When you play a narrative video game, there is typically what is called a “main story” and also “side-quests.” These latter challenges are enjoyable, sometimes dangerous, but have very little effect on the main story. Many on social media have described Chapter 10 of The Mandalorian, named The Passenger, as a side-quest segment. It’s not completely true, because it’s a lot like last season’s second show. It kept up where the first left off, The Mandalorian got into some difficulty, then found himself in a life-threatening condition he couldn’t get out of himself. Perhaps the most important part about this Chapter for this Star Wars fan is the members we meet with from the New Republic. We know so least, beyond the canon novel Bloodline, of how the New Republic works as a nation.
To be honest, at the end of Chapter 10, The Passenger, we really don’t know anything much about what The Mandalorian is doing. And, since we have seen hundreds of near-dead experiences with low-level members of the monarchy, we have certain parallels and significant variations with the “strong” administration.
It is also worth remembering that the key villains of this episode have featured in the Star Wars canon previously, in the Star Wars rebellion. However, they come straight from the hand of the exceptional design maker, the late Ralph McQuarrie. These unusual predators are likely to freak out more than a few Star Wars fans, because spiders themselves are bad enough. But space spiders have shark-like rows of teeth? They’re the stuff of dreams.
Finally, we’re even seeing a number of new animal-based alien creatures in the Star Wars universe. The mystery alien guest-starring this week is a combination of a frog and a gecko. She’s not a Baby Yoda, but her unidentified mother is certainly a cutie.
The Mandalorian Chapter 10: The Passenger, Is a Perfect Episode
Although it’s original, Star Wars may get formulaic. For eg, the second episode of The Mandalorian season includes the Razor Crest getting trashed, finding a new alien pal, and battling some wild beast who would certainly destroy our protagonists, if not for some unexpected assistance. It’s a shame to write this episode off just as a side-question, since these almost stand-alone survival tales are almost as enjoyable as lore-based episodes.
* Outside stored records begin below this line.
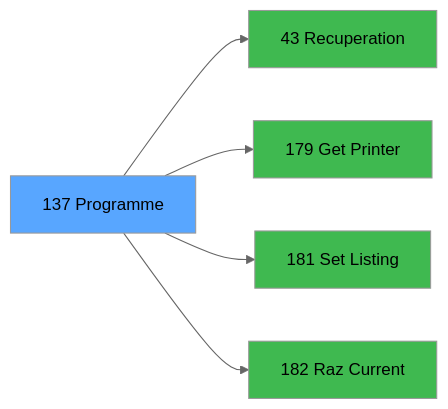
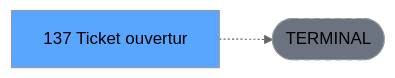
Before and after one commit to thonyAGP/lecteur-magic: the third of 3 diagrams in .openspec/renders/ADH-IDE-137.md, drawn with Mermaid (neutral theme). The commit also changed other lines of this file and 701 other files, not shown here.

````diff
--- a/.openspec/renders/ADH-IDE-137.md
+++ b/.openspec/renders/ADH-IDE-137.md
@@ -151,17 +141,8 @@
 ```mermaid
 graph LR
-    T[137 Programme]
-    C43[43 Recuperation]
-    T --> C43
-    C179[179 Get Printer]
-    T --> C179
-    C181[181 Set Listing ]
-    T --> C181
-    C182[182 Raz Current ]
-    T --> C182
+    T[137 Ticket ouvertur]
+    TERM([TERMINAL])
+    T -.-> TERM
+    style TERM fill:#6b7280,stroke-dasharray: 5 5
     style T fill:#58a6ff,color:#000
-    style C43 fill:#3fb950
-    style C179 fill:#3fb950
-    style C181 fill:#3fb950
-    style C182 fill:#3fb950
 ```
````
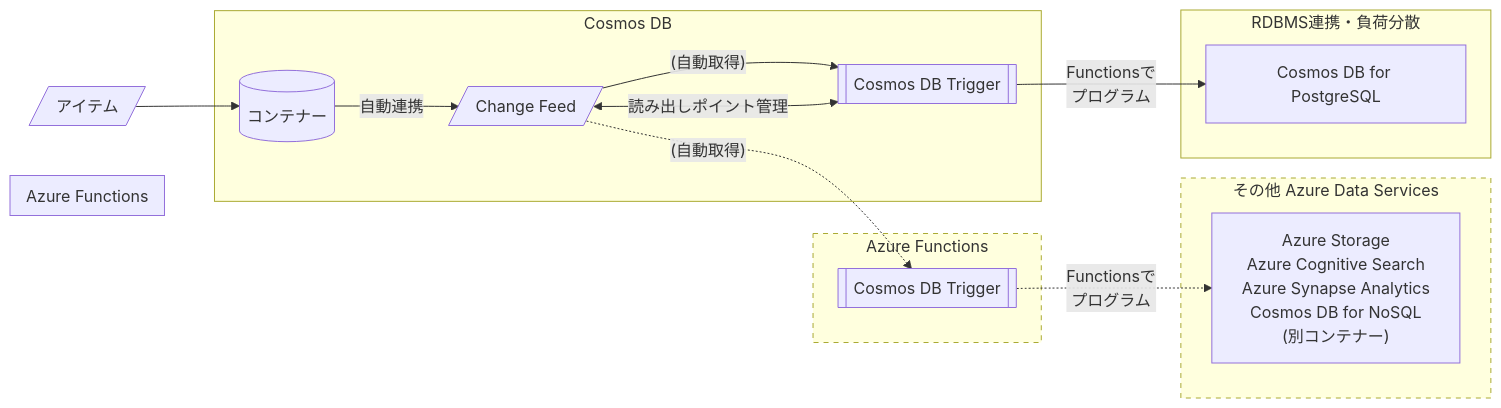
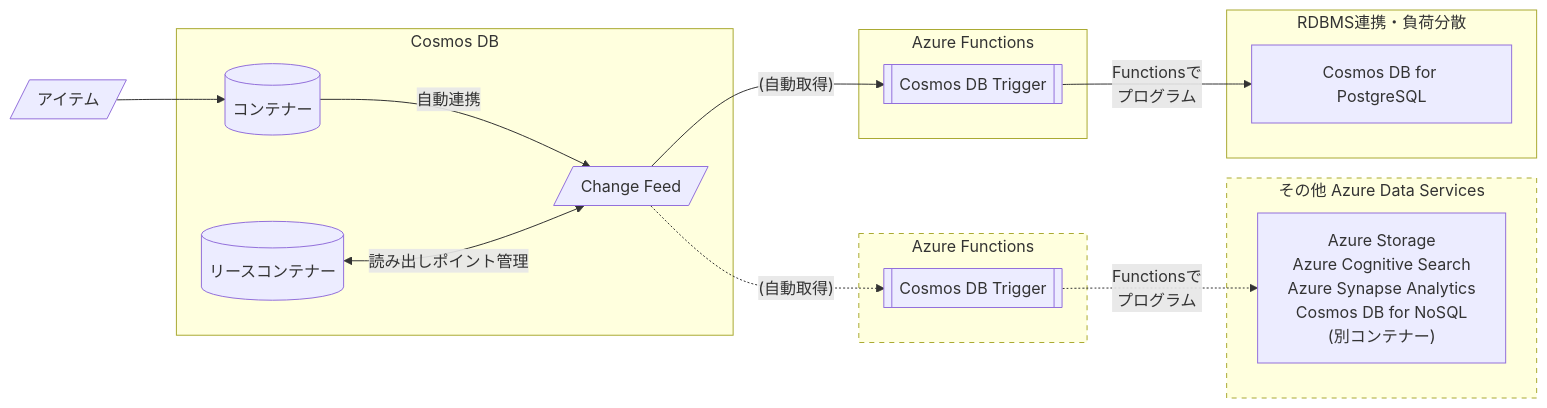
The third of 5 diagrams in 00_CosmosDB_Essential.md (tahayaka-microsoft/CosmosDB_NoSQL_Essentials), drawn with Mermaid before and after one commit.

````diff
--- a/00_CosmosDB_Essential.md
+++ b/00_CosmosDB_Essential.md
@@ -401,36 +401,36 @@
 ```mermaid
 graph LR
     1[/"アイテム"/]
     1-->A
     subgraph Cosmos DB
         A[(コンテナー)]
         D[/Change Feed/]
-        B[(リースコンテナー)]
+        G[(リースコンテナー)]
         A--自動連携-->D
-        B<--読み出しポイント管理-->D
+        G<--読み出しポイント管理-->D
     end
     subgraph af1[Azure Functions]
         B[["Cosmos DB Trigger"]] 
     end
     subgraph af2[Azure Functions]
         F[["Cosmos DB Trigger"]] 
     end
     subgraph ss2["その他 Azure Data Services"]
         E["Azure Storage
         Azure Cognitive Search
         Azure Synapse Analytics
         Cosmos DB for NoSQL
         (別コンテナー)"] 
     end
     subgraph ss1["RDBMS連携・負荷分散"]
         C["Cosmos DB for PostgreSQL"] 
     end
     D --"(自動取得)"--> B
     D -."(自動取得)".-> F
     B --"Functionsで
     プログラム"--> C
     F -."Functionsで
     プログラム".-> E
     style af2 stroke-dasharray: 5 5
     style ss2 stroke-dasharray: 5 5
 ```
````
Boba Fett, Katee Sackhoff as Bo Katan, and Rosario Dawson as Ahsoka Tano are all promising opportunities and iconic characters. Yet, this display is about mandalo and the Child getting stronger and overcoming the perils of a harsh interstellar existence.
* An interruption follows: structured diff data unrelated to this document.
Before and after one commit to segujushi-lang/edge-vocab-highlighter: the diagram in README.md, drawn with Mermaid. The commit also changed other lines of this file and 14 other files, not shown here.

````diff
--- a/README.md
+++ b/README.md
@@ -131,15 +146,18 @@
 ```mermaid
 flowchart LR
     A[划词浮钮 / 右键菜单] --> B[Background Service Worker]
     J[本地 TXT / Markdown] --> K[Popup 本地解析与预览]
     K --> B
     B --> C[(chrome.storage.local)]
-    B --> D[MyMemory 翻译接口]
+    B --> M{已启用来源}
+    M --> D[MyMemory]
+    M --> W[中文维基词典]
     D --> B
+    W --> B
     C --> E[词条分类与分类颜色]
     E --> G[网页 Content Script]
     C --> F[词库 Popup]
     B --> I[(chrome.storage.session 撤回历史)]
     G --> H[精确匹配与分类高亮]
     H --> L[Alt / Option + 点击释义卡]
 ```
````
But, while this episode is short on space wars, it’s a decent episode of the series that reveals that even the interstellar Lone Wolf and Cub can’t handle things on their own. It refers to the dynamics of this tale series in big ways. It honors the safety of life, but still underlining that you cannot preserve every life. The creatures that targeted Mando and Frog Mama were only trying to feed, live and defend their houses. Like Randall of the workers, Mando wasn’t really meant to be there that day. Instead, he ends up wiping out a whole group of animals that did not pose a threat to someone who had not fallen into their nursery. It’s something that people will dream about and talk over for years to come.
So, both as a stand-alone adventure and as part of the Star Wars universe-wide tapestry, the mandala Chapter 10, the traveler, is a great story. One more excuse, huh? It indicates that the modern government is stronger than the monarchy, if just marginally better.
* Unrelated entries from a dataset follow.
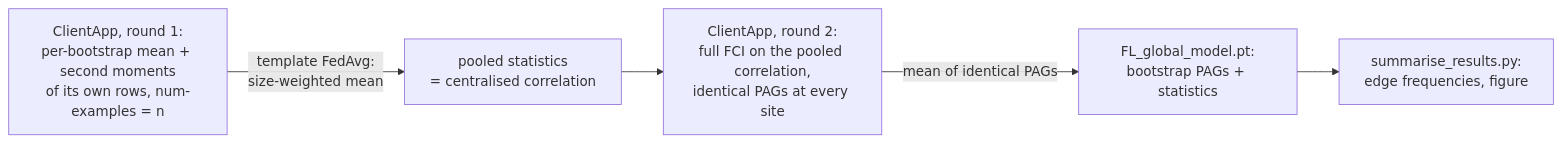
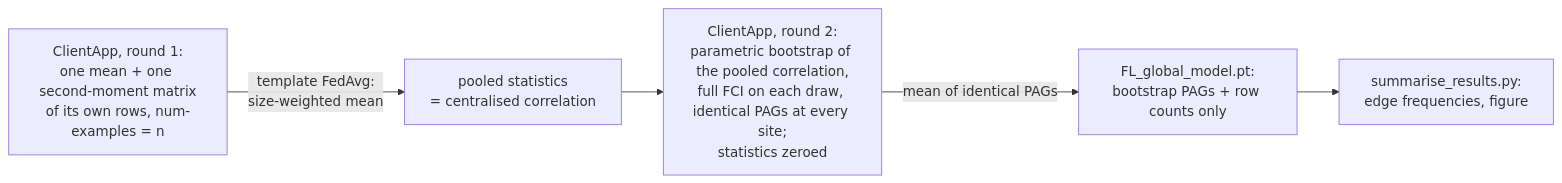
Before and after one commit to londonaicentre/FLIP: the diagram in fl-tutorials/flower/biomarker_causal_discovery/README.md, drawn with Mermaid. The commit also changed other lines of this file and 8 other files, not shown here.

````diff
--- a/fl-tutorials/flower/biomarker_causal_discovery/README.md
+++ b/fl-tutorials/flower/biomarker_causal_discovery/README.md
@@ -34,7 +34,7 @@
 ```mermaid
 flowchart LR
-    C1[ClientApp, round 1:<br/>per-bootstrap mean + second moments<br/>of its own rows, num-examples = n] -->|template FedAvg:<br/>size-weighted mean| G[pooled statistics<br/>= centralised correlation]
-    G --> C2[ClientApp, round 2:<br/>full FCI on the pooled correlation,<br/>identical PAGs at every site]
-    C2 -->|mean of identical PAGs| M[FL_global_model.pt:<br/>bootstrap PAGs + statistics]
+    C1[ClientApp, round 1:<br/>one mean + one second-moment matrix<br/>of its own rows, num-examples = n] -->|template FedAvg:<br/>size-weighted mean| G[pooled statistics<br/>= centralised correlation]
+    G --> C2[ClientApp, round 2:<br/>parametric bootstrap of the pooled correlation,<br/>full FCI on each draw, identical PAGs at every site;<br/>statistics zeroed]
+    C2 -->|mean of identical PAGs| M[FL_global_model.pt:<br/>bootstrap PAGs + row counts only]
     M --> R[summarise_results.py:<br/>edge frequencies, figure]
 ```
````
The New Republic: Still Far From an Empire
We’re all acquainted with Han Solo’s and the Ghost team’s use of transponder beacon trickery to conceal their presence from the government. Yet, in this Chapter, two New Republic X-Wings (piloted by producer Dave Filoni and Paul Sun-Hyung Lee) are asking The Mandalorian to turn on his tracking beacon so that they can locate the car. Essentially, these protagonists of resistance are traffic police. There are, however, several clear variations between their answer and that of the Empire.
Since Filoni’s father, Trapper Wolf, saw Razor Crest last season, seeing an unusual space ship will make him intrigued. When Mando sails, he’s pursued down to the frozen world where the majority of the episode takes place. And if they’re running, they’re not opening fire. In reality, at one stage, they pleaded with The Mandalorian not to “let them” take a shot at him. They’re using discipline. Earlier, they rescued The Mandalorian from a certain demise, and they appear to realize just what had happened to the modern republic jail transport that he had attacked. And they appear very able to abandon him on the frozen earth without any help. They may have come back, but we’ll never know.
We spoke about how the philosophical point of Star Wars is that structures are ultimately fallible. While becoming the good ones, the young government is out here moving ships away from their own company searching for “imperial Holdouts.” (which, to be honest, we realize there is.) Still, these people aren’t the Star Trek union. For something, they’ve got a sort of isolation in their work. In the first season, Wolf quite loosely directed his squad to kill a space station because it had a monitoring device from a prisoner’s submarine, the opportunity for innocents for all of them.
New episodes of The Mandalorian debut on Fridays at midnight PST on Disney+